What we’re presented with a classic (perhaps conveniently so) case of opposites on the mound, both first-years. Teitou’s Mukai-kun is a finesse pitcher of the highest order, a wily craftsman and a bit of a charlatan. Furuya is pure, dumb straight-ahead power. Both are more or less equally effective for the first five innings of this game, though Teitou certainly scrapes together more chances off Furuya than Seidou does off Mukai (I can’t even remember them getting a baserunner, to be honest).
One element of interest that’s portrayed here is that of pitch-framing – the catcher’s art of making borderline pitches look like strikes to the home-plate umpire (especially important with a pitcher like Mukai). It may seem a bit baseball geeky, but this is one of the hottest topics in a sport increasingly focused on advanced statistical analysis. Measuring it is an inexact science, though statheads pretty much believe they can measure anything in baseball. And some believe a catcher can save an many as 40 runs over a season for a major-league team – or lose that many – a huge number that frankly seems a little preposterous to me.

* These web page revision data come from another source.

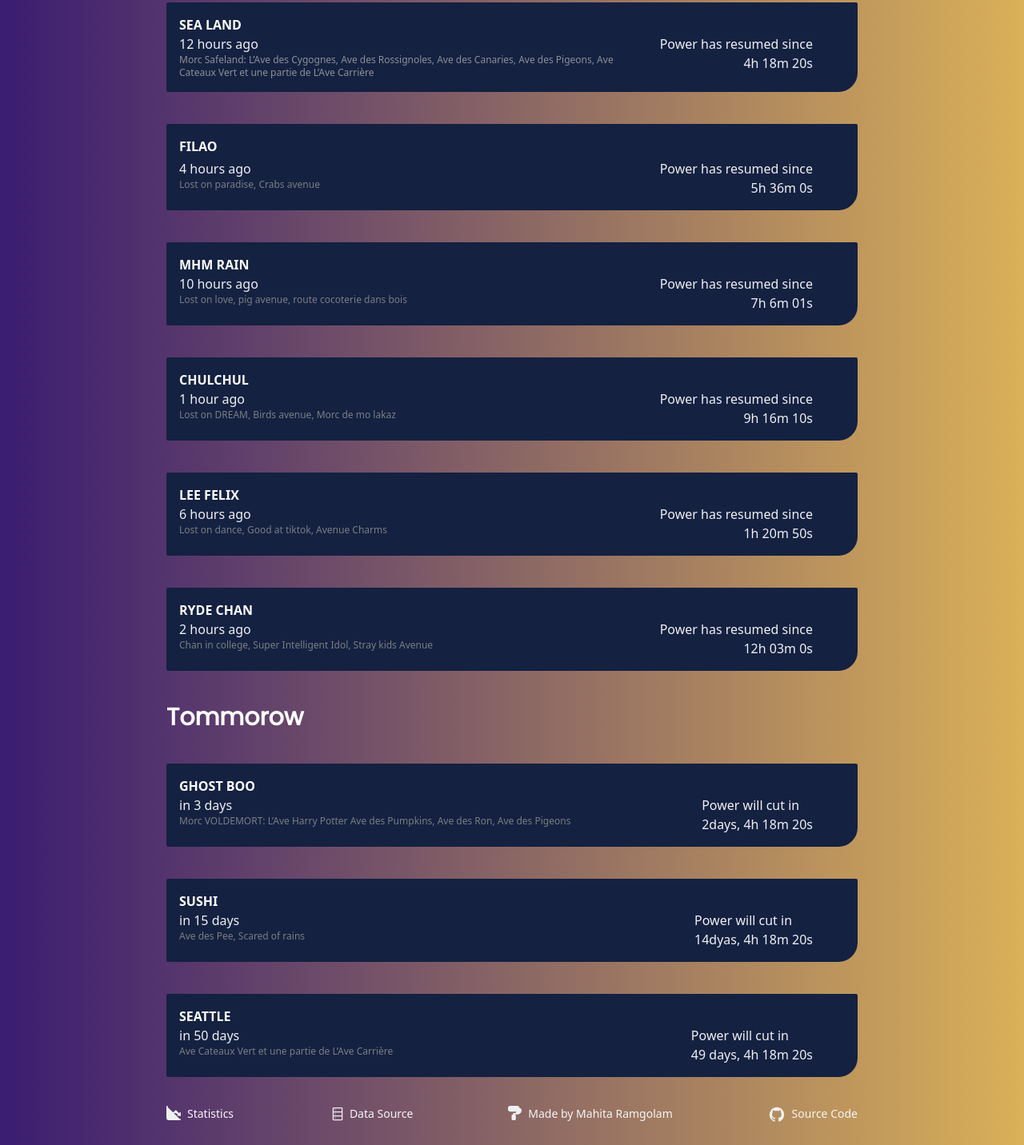
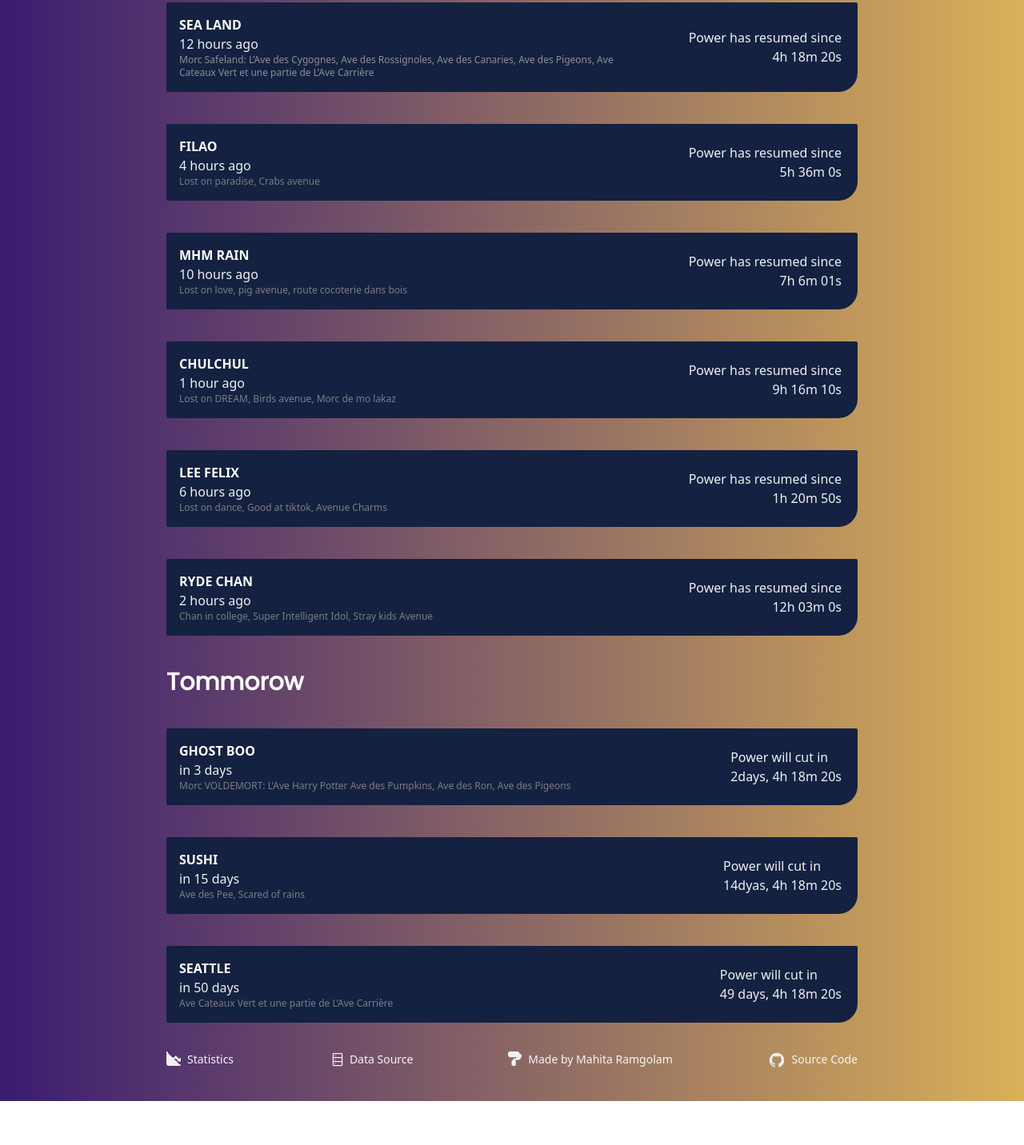
Before and after one commit to mahita098/power-outage-somewhere, a website: page index.html in a window 1280 px wide. Shown: the part 201-1633 px from the top of the page at 80% size. After the commit the page ends 1578 px from the top, so only its background shows below. Drawn offline with Linux system fonts and the light colour scheme.

Commit message:
Spacing correctiions

```diff
--- a/index.html
+++ b/index.html
@@ -19,78 +19,84 @@
             <div class="flex flex-col  rounded-md">
                 <div><h2 class="font-bold text-3xl text-[#ffffff]">Today</h2></div>
                 <div class="border-transparent rounded-sm rounded-ee-3xl  bg-[#142141] p-4 pr-4 mt-10">
-                    <h3 class="font-bold uppercase text-[#ffffff]">SEA LAND</h3>
-                    <div class="flex justify-between pr-10">
+
+                    <div class="flex justify-between pr-1">
                         <div class="max-w-xl">
+                            <h3 class="font-bold uppercase text-[#ffffff]">SEA LAND</h3>
                             <p class="text-[#f0f0f2]">12 hours ago</p>
                             <p class="text-[#8f8f97] text-xs">Morc Safeland: L’Ave des Cygognes, Ave des Rossignoles, Ave des Canaries, Ave des Pigeons, Ave Cateaux Vert et une partie de L’Ave Carrière</p>
                         </div>
-                        <div>
+                        <div class="flex flex-col justify-center">
                             <p class="text-[#f0f0f2] text-ms">Power has resumed since</p>
                             <p class="text-[#f0f0f2] text-right">4h 18m 20s</p>
                         </div>
                     </div>
                  </div>
                  <div class="border-transparent rounded-sm rounded-ee-3xl  bg-[#142141] p-4 pr-4 mt-10">
-                    <h3 class="font-bold uppercase text-[#ffffff] pb-1">FILAO</h3>
-                    <div class="flex justify-between pr-10">
+
+                    <div class="flex justify-between pr-1">
                         <div class="max-w-xl">
+                            <h3 class="font-bold uppercase text-[#ffffff]">FILAO</h3>
                             <p class="text-[#f0f0f2]">4 hours ago</p>
                             <p class="text-[#7d7d83] text-xs ">Lost on paradise, Crabs avenue</p>
                         </div>
-                        <div>
+                        <div class="flex flex-col justify-center">
                             <p class="text-[#f0f0f2] text-ms">Power has resumed since</p>
                             <p class="text-[#f0f0f2] text-right">5h 36m 0s</p>
                         </div>
                     </div>
                  </div>
                  <div class="border-transparent rounded-sm rounded-ee-3xl  bg-[#142141] p-4 pr-4 mt-10">
-                    <h3 class="font-bold uppercase text-[#ffffff]">MHM RAIN</h3>
-                    <div class="flex justify-between pr-10">
+
+                    <div class="flex justify-between pr-1">
                         <div class="max-w-xl">
+                            <h3 class="font-bold uppercase text-[#ffffff]">MHM RAIN</h3>
                             <p class="text-[#f0f0f2]">10 hours ago</p>
                             <p class="text-[#7d7d83] text-xs ">Lost on love, pig avenue, route cocoterie dans bois</p>
                         </div>
-                        <div>
+                        <div class="flex flex-col justify-center">
                             <p class="text-[#f0f0f2] text-ms">Power has resumed since</p>
                             <p class="text-[#f0f0f2] text-right">7h 6m 01s</p>
                         </div>
                     </div>
                  </div>
                  <div class="border-transparent rounded-sm rounded-ee-3xl  bg-[#142141] p-4 pr-4 mt-10">
-                    <h3 class="font-bold uppercase text-[#ffffff]">CHULCHUL</h3>
-                    <div class="flex justify-between pr-10">
+
+                    <div class="flex justify-between pr-1">
                         <div class="max-w-xl">
+                            <h3 class="font-bold uppercase text-[#ffffff]">CHULCHUL</h3>
                             <p class="text-[#f0f0f2]">1 hour ago</p>
                             <p class="text-[#7d7d83] text-xs ">Lost on DREAM, Birds avenue, Morc de mo lakaz</p>
                         </div>
-                        <div>
+                        <div class="flex flex-col justify-center">
                             <p class="text-[#f0f0f2] text-ms">Power has resumed since</p>
                             <p class="text-[#f0f0f2] text-right">9h 16m 10s</p>
                         </div>
                     </div>
                  </div>
                  <div class="border-transparent rounded-sm rounded-ee-3xl  bg-[#142141] p-4 pr-4 mt-10">
-                    <h3 class="font-bold uppercase text-[#ffffff]">LEE FELIX</h3>
-                    <div class="flex justify-between pr-10">
+
+                    <div class="flex justify-between pr-1">
                         <div class="max-w-xl">
+                            <h3 class="font-bold uppercase text-[#ffffff]">LEE FELIX</h3>
                             <p class="text-[#f0f0f2]">6 hours ago</p>
                             <p class="text-[#7d7d83] text-xs ">Lost on dance, Good at tiktok, Avenue Charms</p>
                         </div>
-                        <div>
+                        <div class="flex flex-col justify-center">
                             <p class="text-[#f0f0f2] text-ms">Power has resumed since</p>
                             <p class="text-[#f0f0f2] text-right">1h 20m 50s</p>
                         </div>
                     </div>
                  </div>
                  <div class="border-transparent rounded-sm rounded-ee-3xl  bg-[#142141] p-4 pr-4 mt-10">
-                    <h3 class="font-bold uppercase text-[#ffffff]">RYDE CHAN</h3>
-                    <div class="flex justify-between pr-10">
+
+                    <div class="flex justify-between pr-1">
                         <div class="max-w-xl">
+                            <h3 class="font-bold uppercase text-[#ffffff]">RYDE CHAN</h3>
                             <p class="text-[#f0f0f2]">2 hours ago</p>
                             <p class="text-[#7d7d83] text-xs ">Chan in college, Super Intelligent Idol, Stray kids Avenue</p>
                         </div>
-                        <div>
+                        <div class="flex flex-col justify-center">
                             <p class="text-[#f0f0f2] text-ms">Power has resumed since</p>
                             <p class="text-[#f0f0f2] text-right">12h 03m 0s</p>
                         </div>
@@ -104,39 +110,42 @@
             <div class="flex flex-col rounded-md">
                 <div><h2 class="font-extrabold text-3xl text-[#ffffff]">Tommorow</h2></div>
                 <div class="border-transparent rounded-sm rounded-ee-3xl bg-[#142141] p-4 pr-4 mt-10">
-                    <h3 class="font-bold uppercase text-[#ffffff]">GHOST BOO</h3>
-                    <div class="flex justify-between pr-10">
+
+                    <div class="flex justify-between pr-1">
                         <div class="max-w-xl">
+                            <h3 class="font-bold uppercase text-[#ffffff]">GHOST BOO</h3>
                             <p class="text-[#f0f0f2]"> in 3 days</p>
                             <p class="text-[#7d7d83] text-xs">Morc VOLDEMORT: L’Ave Harry Potter Ave des Pumpkins, Ave des Ron, Ave des Pigeons</p>
                         </div>
-                        <div>
+                        <div class="flex flex-col justify-center">
                             <p class="text-[#f0f0f2] text-ms">Power will cut in</p>
                             <p class="text-[#f0f0f2] text-right">2days, 4h 18m 20s</p>
                         </div>
                     </div>
                  </div>
                  <div class="border-transparent rounded-sm rounded-ee-3xl bg-[#142141] p-4 pr-4 mt-10">
-                    <h3 class="font-bold uppercase text-[#ffffff]">SUSHI</h3>
-                    <div class="flex justify-between pr-10">
+
+                    <div class="flex justify-between pr-1">
                         <div class="max-w-xl">
+                            <h3 class="font-bold uppercase text-[#ffffff]">SUSHI</h3>
                             <p class="text-[#f0f0f2]">in 15 days</p>
                             <p class="text-[#7d7d83] text-xs">Ave des Pee, Scared of rains</p>
                         </div>
-                        <div>
+                        <div class="flex flex-col justify-center">
                             <p class="text-[#f0f0f2] text-ms">Power will cut in</p>
                             <p class="text-[#f0f0f2] text-right">14dyas, 4h 18m 20s</p>
                         </div>
                     </div>
                  </div>
                  <div class="border-transparent rounded-sm rounded-ee-3xl  bg-[#142141] p-4 pr-4 mt-10">
-                    <h3 class="font-bold uppercase text-[#ffffff]">SEATTLE</h3>
-                    <div class="flex justify-between pr-10">
+
+                    <div class="flex justify-between pr-1">
                         <div class="max-w-xl">
+                            <h3 class="font-bold uppercase text-[#ffffff]">SEATTLE</h3>
                             <p class="text-[#f0f0f2]">in 50 days</p>
                             <p class="text-[#7d7d83] text-xs">Ave Cateaux Vert et une partie de L’Ave Carrière</p>
                         </div>
-                        <div>
+                        <div class="flex flex-col justify-center">
                             <p class="text-[#f0f0f2] text-ms">Power will cut in</p>
                             <p class="text-[#f0f0f2] text-right">49 days, 4h 18m 20s</p>
                         </div>
```
Also changed, not shown: dist/output.css.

The other storyline playing out here is the rain, which falls during the entire episode and finally gets so heavy that the game is held up after five innings. Normally after a lengthy delay a manager will change pitchers for fear of damaging arms, but in Japanese high school baseball there seem to be pretty much no practices which even acknowledge the health of the pitcher, never mind prioritize it, so I fully expect to see both these first-years back out there once the delay is over. And for Furuya – already losing focus during the delay – to struggle, which will give us the opportunity to see whether Kataoka really trusts him with a meaningful game on the line.